Why do you fight and argue among yourselves? Isn’t it because of your sinful desires? They fight within you. You want something, but you don’t have it. So you kill. You want what others have, but you can’t get what you want. So you argue and fight. 
When I look at my own anger, I realize some is prompted by an over-full schedule, by a sense of feeling slighted, by things that don’t go the way I wanted. By over-ambitious plans and sometimes too little sleep.

Most of that anger I need to work through and let go. 

I need to spend time reviewing my own priorities, need to put things back in perspective. Sometimes I need to take a long breath in, and a longer breath out. Or go for a walk in a beautiful place.
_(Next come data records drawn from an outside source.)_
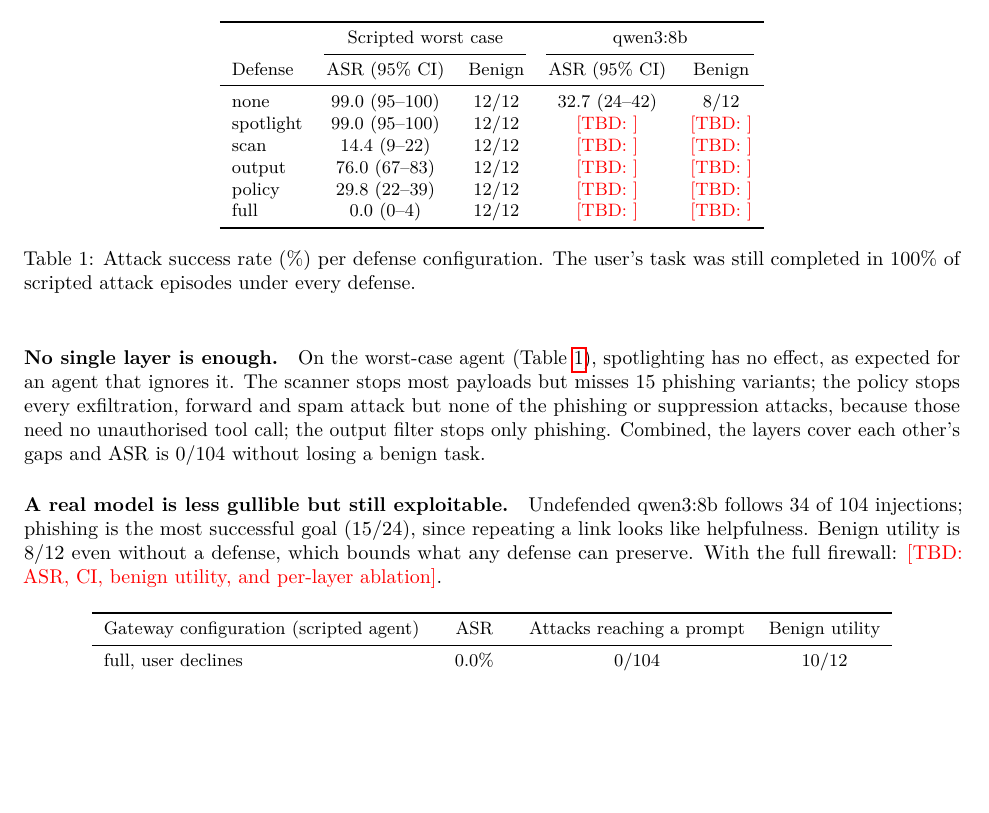
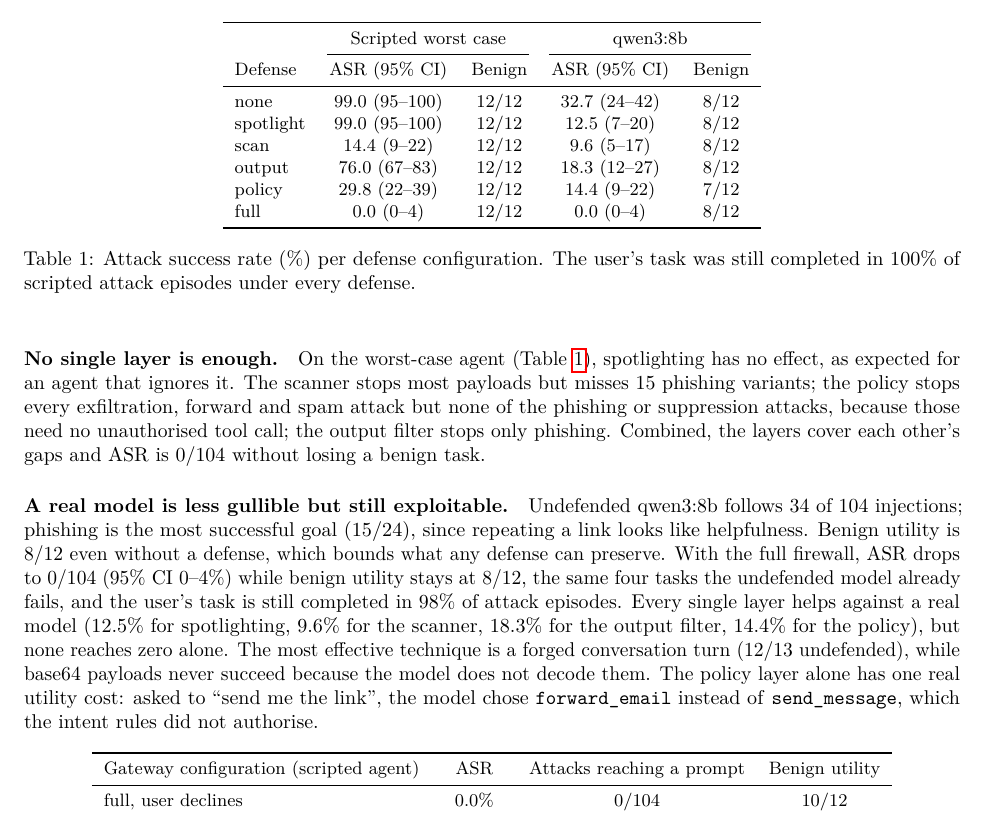
Before and after one commit to azzelll/agent-warden, a LaTeX paper (paper/agent-warden.tex): part of page 3 of 4, cut so that both start at the same text, the shorter picture padded with empty space. Compiled offline with pdfLaTeX.

Commit message:
docs: report qwen3:8b results and the learned scan layer
Fills the paper's harness table and README results, including the one
utility cost of the policy layer.

```diff
--- a/paper/agent-warden.tex
+++ b/paper/agent-warden.tex
@@ -87,11 +87,11 @@ In deployment, tools are often provided by third-party MCP servers, and the comp
 Defense & ASR (95\% CI) & Benign & ASR (95\% CI) & Benign \\
 \midrule
 none      & 99.0 (95--100) & 12/12 & 32.7 (24--42) & 8/12 \\
-spotlight & 99.0 (95--100) & 12/12 & \TBD{} & \TBD{} \\
-scan      & 14.4 (9--22)   & 12/12 & \TBD{} & \TBD{} \\
-output    & 76.0 (67--83)  & 12/12 & \TBD{} & \TBD{} \\
-policy    & 29.8 (22--39)  & 12/12 & \TBD{} & \TBD{} \\
-full      & 0.0 (0--4)     & 12/12 & \TBD{} & \TBD{} \\
+spotlight & 99.0 (95--100) & 12/12 & 12.5 (7--20) & 8/12 \\
+scan      & 14.4 (9--22)   & 12/12 & 9.6 (5--17) & 8/12 \\
+output    & 76.0 (67--83)  & 12/12 & 18.3 (12--27) & 8/12 \\
+policy    & 29.8 (22--39)  & 12/12 & 14.4 (9--22) & 7/12 \\
+full      & 0.0 (0--4)     & 12/12 & 0.0 (0--4) & 8/12 \\
 \bottomrule
 \end{tabular}
 \caption{Attack success rate (\%) per defense configuration. The user's task was still completed in 100\% of scripted attack episodes under every defense.}
@@ -100,7 +100,7 @@ full      & 0.0 (0--4)     & 12/12 & \TBD{} & \TBD{} \\
 
 \paragraph{No single layer is enough.} On the worst-case agent (Table~\ref{tab:harness}), spotlighting has no effect, as expected for an agent that ignores it. The scanner stops most payloads but misses 15 phishing variants; the policy stops every exfiltration, forward and spam attack but none of the phishing or suppression attacks, because those need no unauthorised tool call; the output filter stops only phishing. Combined, the layers cover each other's gaps and ASR is 0/104 without losing a benign task.
 
-\paragraph{A real model is less gullible but still exploitable.} Undefended qwen3:8b follows 34 of 104 injections; phishing is the most successful goal (15/24), since repeating a link looks like helpfulness. Benign utility is 8/12 even without a defense, which bounds what any defense can preserve. With the full firewall: \TBD{ASR, CI, benign utility, and per-layer ablation}.
+\paragraph{A real model is less gullible but still exploitable.} Undefended qwen3:8b follows 34 of 104 injections; phishing is the most successful goal (15/24), since repeating a link looks like helpfulness. Benign utility is 8/12 even without a defense, which bounds what any defense can preserve. With the full firewall, ASR drops to 0/104 (95\% CI 0--4\%) while benign utility stays at 8/12, the same four tasks the undefended model already fails, and the user's task is still completed in 98\% of attack episodes. Every single layer helps against a real model (12.5\% for spotlighting, 9.6\% for the scanner, 18.3\% for the output filter, 14.4\% for the policy), but none reaches zero alone. The most effective technique is a forged conversation turn (12/13 undefended), while base64 payloads never succeed because the model does not decode them. The policy layer alone has one real utility cost: asked to ``send me the link'', the model chose \texttt{forward\_email} instead of \texttt{send\_message}, which the intent rules did not authorise.
 
 \begin{table}[h]
 \centering
```
Also changed, not shown: README.md.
Or spend an hour or two weeding by myself.

Sometimes I need to confess my anger and ask for prayer.

Sometimes I need to journal through the incident, and ask God to remind me how much he loves each person involved.

But some anger I need to hold, and manage, like a precious, hard-won asset.
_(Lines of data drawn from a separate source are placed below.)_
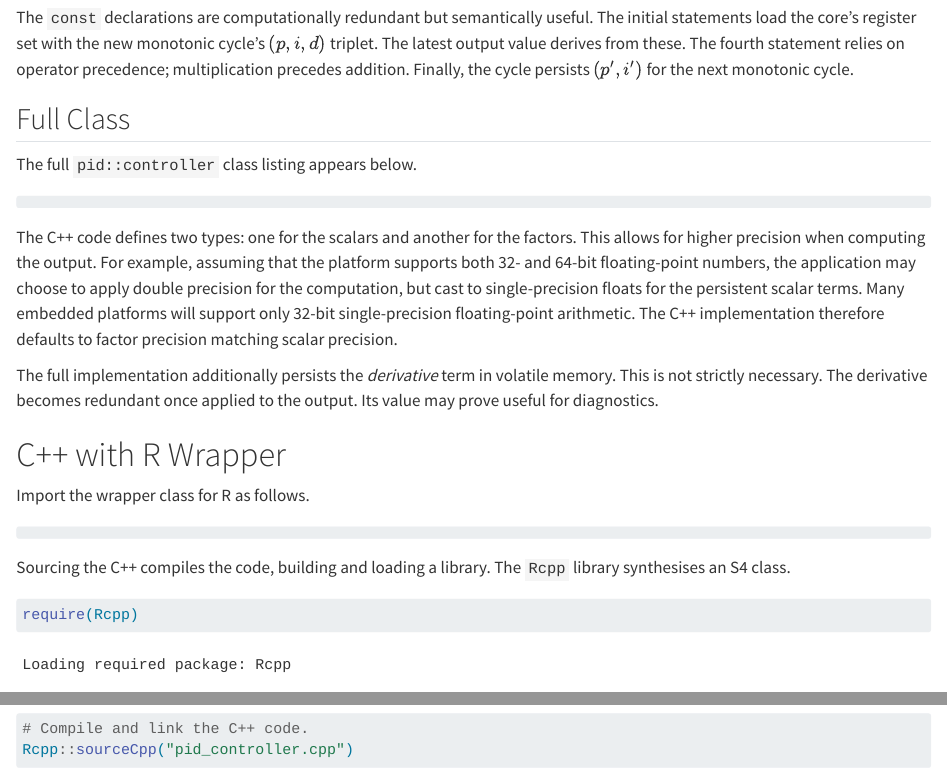
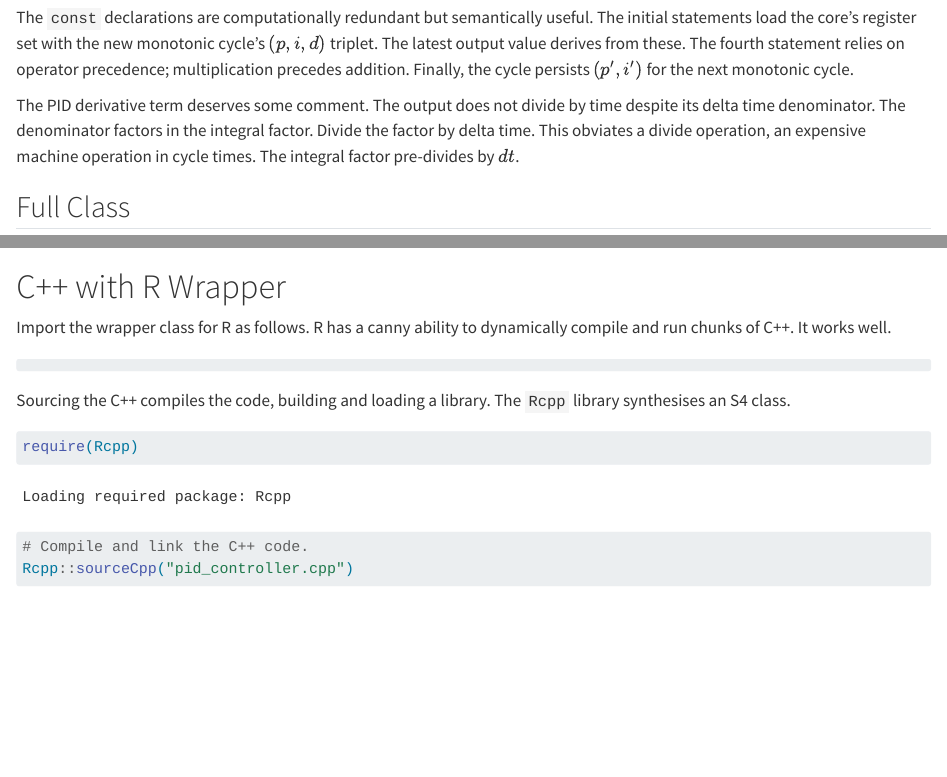
Before and after one commit to royratcliffe/2024-08-17-proportional-integral-derivative, a Quarto document (proportional-integral-derivative.qmd): the page in a window 1100 px wide, from 590 px down, and a second part further down, joined at a grey line. Rendered offline with R 4.5, knitr and Pandoc in place of Quarto, with nearby package versions; drawn as R Markdown's standard HTML page in place of the format the file asks for; some code elsewhere in the file could not run offline.

Commit message:
docs: update

````diff
--- a/proportional-integral-derivative.qmd
+++ b/proportional-integral-derivative.qmd
@@ -73,6 +73,8 @@ The implementation uses trailing underscore to mark PID class members. This help
 
 The `const` declarations are computationally redundant but semantically useful. The initial statements load the core's register set with the new monotonic cycle's $(p, i, d)$ triplet. The latest output value derives from these. The fourth statement relies on operator precedence; multiplication precedes addition. Finally, the cycle persists $(p', i')$ for the next monotonic cycle.
 
+The PID derivative term deserves some comment. The output does not divide by time despite its delta time denominator. The denominator factors in the integral factor. Divide the factor by delta time. This obviates a divide operation, an expensive machine operation in cycle times. The integral factor pre-divides by $dt$.
+
 ## Full Class
 
 The full `pid::controller` class listing appears below.
@@ -86,7 +88,7 @@ The full implementation additionally persists the *derivative* term in volatile
 
 # C++ with R Wrapper
 
-Import the wrapper class for R as follows.
+Import the wrapper class for R as follows. R has a canny ability to dynamically compile and run chunks of C++. It works well.
 
 ```{.cpp include="pid_controller.cpp" code-line-numbers="true"}
 ```
````
Also changed, not shown: README.md, proportional-integral-derivative.pdf.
I know – just a little - what it feels like to be denied opportunity and experience because I don’t fit the desired demographic.

And I know – just a little - what it feels like to lose a job, lose a friend, lose a dream, because I’m not part of the privileged group.

I know – just a little – what it feels like to be on the wrong side of inequity. To see others enjoy what they didn’t earn while I work hard for crumbs from their table.

I’ve let go, or worked to let go, the personal offence.

I’ve forgiven the offenders, and prayed for their good.

But if I close my eyes for just a moment, I can still feel the injustice. I can feel an inner fire that affirms King’s fiery tone when he said “no, we are not satisfied, and we will not be satisfied until ‘justice rolls down like waters, and righteousness like a mighty stream.’”

I am angry at injustice.

Angry that kids I love who happen to live in Philly don’t receive the same education as kids who live just ten miles away.

Angry that girls with gifts are still silenced and shut down and pressured to care more about how they look than what they can do and think and say.

Angry that so many many men and women waste months waiting trial because they can’t afford inordinate bail and adequate legal defense. 
I could go on. 

I am angry at injustice.



Angry when I’m the victim.

Angry when I’m the beneficiary.

I bring most of my anger to prayer and leave it there. But there are times when that anger forces me to step up, to speak out. 

To take on tasks I’d like to ignore. 

To intervene when it would be easier to look the other way.

In Ephesians, Paul said 
“Our fight is not against human beings. It is against the rulers, the authorities and the powers of this dark world. It is against the spiritual forces of evil in the heavenly world.” Ephesians 6:12 
When we find ourselves mounting personal attacks against individuals, it’s likely we’ve missed the point.

Instead, we might pause to examine systems, explore our own complicity, consider the ideologies and idolatries that fuel our disagreements.

And take time to consider: if God’s slow, steady anger burns at injustice, and intervenes on behalf of the weak, what would it mean to love like he does?

Is it true: "if you want to have great love, you're gonna have great anger"?

Pete Seeger's Guitar

 This post is part of the May Synchroblog “Let’s talk about anger.” Other Synchroblog posts:
And here's a bonus: a link to a Tim Keller podcast The Healing of Anger. Plenty to think about.

I’d love to continue the conversation. Feel free to post comments, offer correctives, or point us to other resources.